TASK DIRECTIONS:
Determine the number of lines in these entries that hold the word "padding". Give the number and nothing more.

(Dataset records)
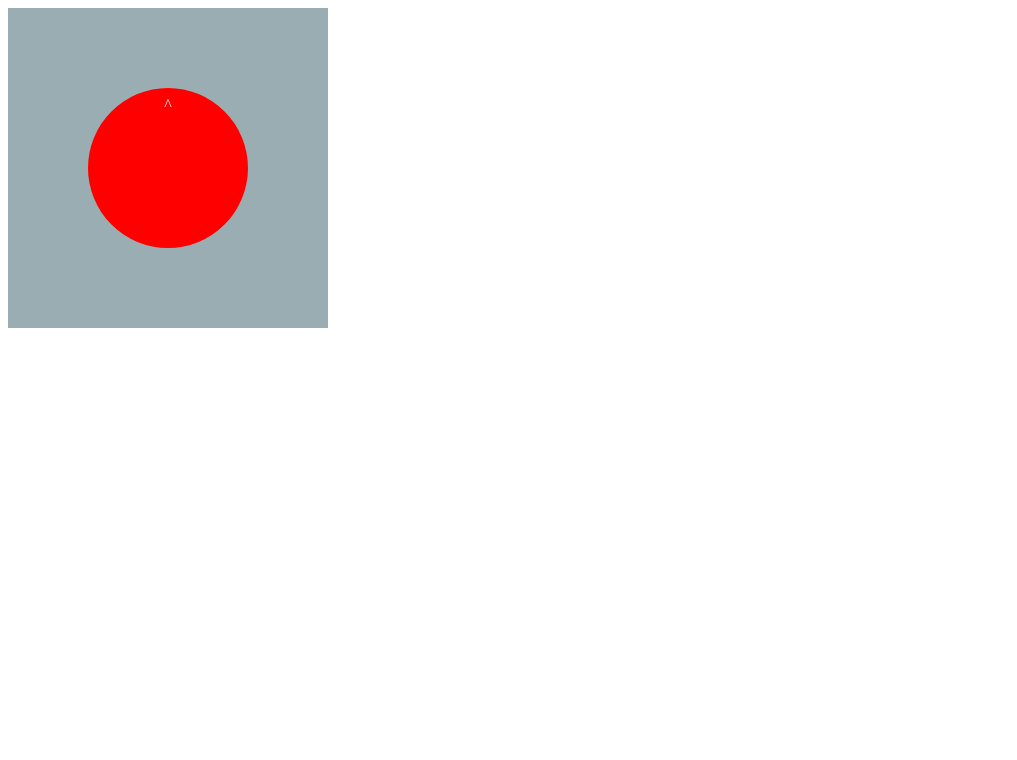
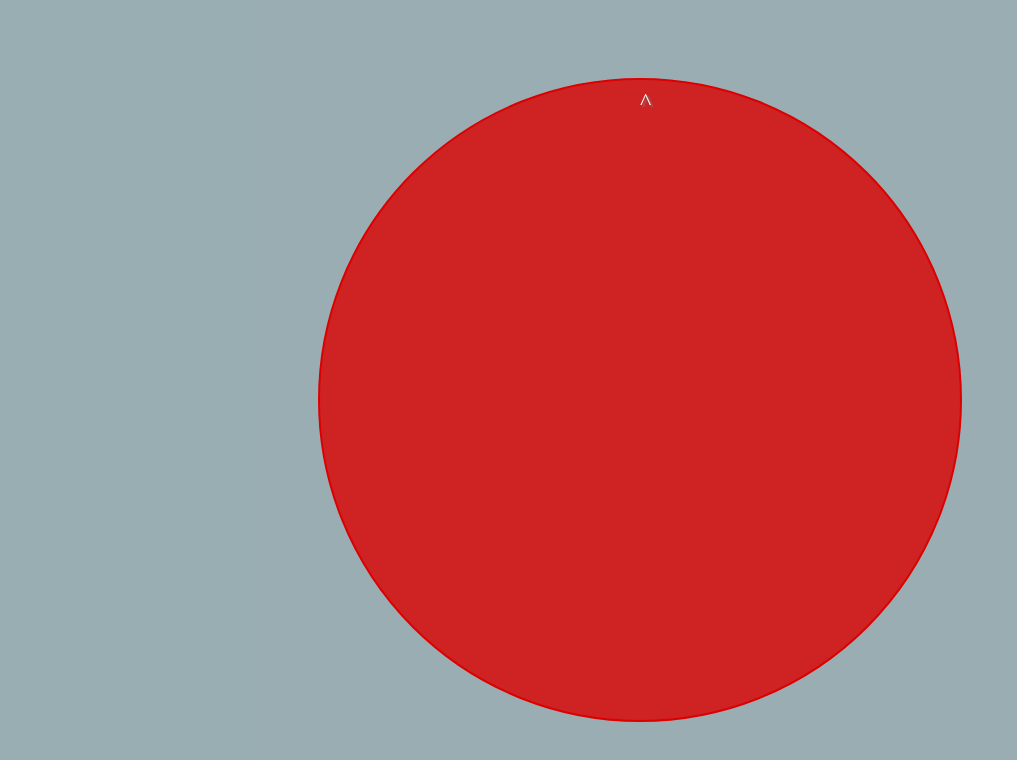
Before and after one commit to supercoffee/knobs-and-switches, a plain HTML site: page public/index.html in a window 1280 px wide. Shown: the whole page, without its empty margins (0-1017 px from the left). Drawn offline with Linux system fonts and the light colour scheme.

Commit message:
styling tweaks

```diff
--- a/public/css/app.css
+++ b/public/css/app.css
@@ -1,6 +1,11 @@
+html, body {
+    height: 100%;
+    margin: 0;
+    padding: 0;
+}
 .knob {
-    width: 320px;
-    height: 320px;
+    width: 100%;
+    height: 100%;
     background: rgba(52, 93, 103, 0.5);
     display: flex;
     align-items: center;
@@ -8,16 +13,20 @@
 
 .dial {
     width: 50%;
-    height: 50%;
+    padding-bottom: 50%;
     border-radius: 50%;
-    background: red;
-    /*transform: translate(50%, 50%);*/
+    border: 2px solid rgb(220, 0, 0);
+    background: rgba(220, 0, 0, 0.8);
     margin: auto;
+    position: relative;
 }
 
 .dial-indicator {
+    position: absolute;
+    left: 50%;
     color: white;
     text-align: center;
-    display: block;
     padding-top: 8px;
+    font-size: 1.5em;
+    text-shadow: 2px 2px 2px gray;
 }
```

RESPONSE TO THIS EXERCISE:
3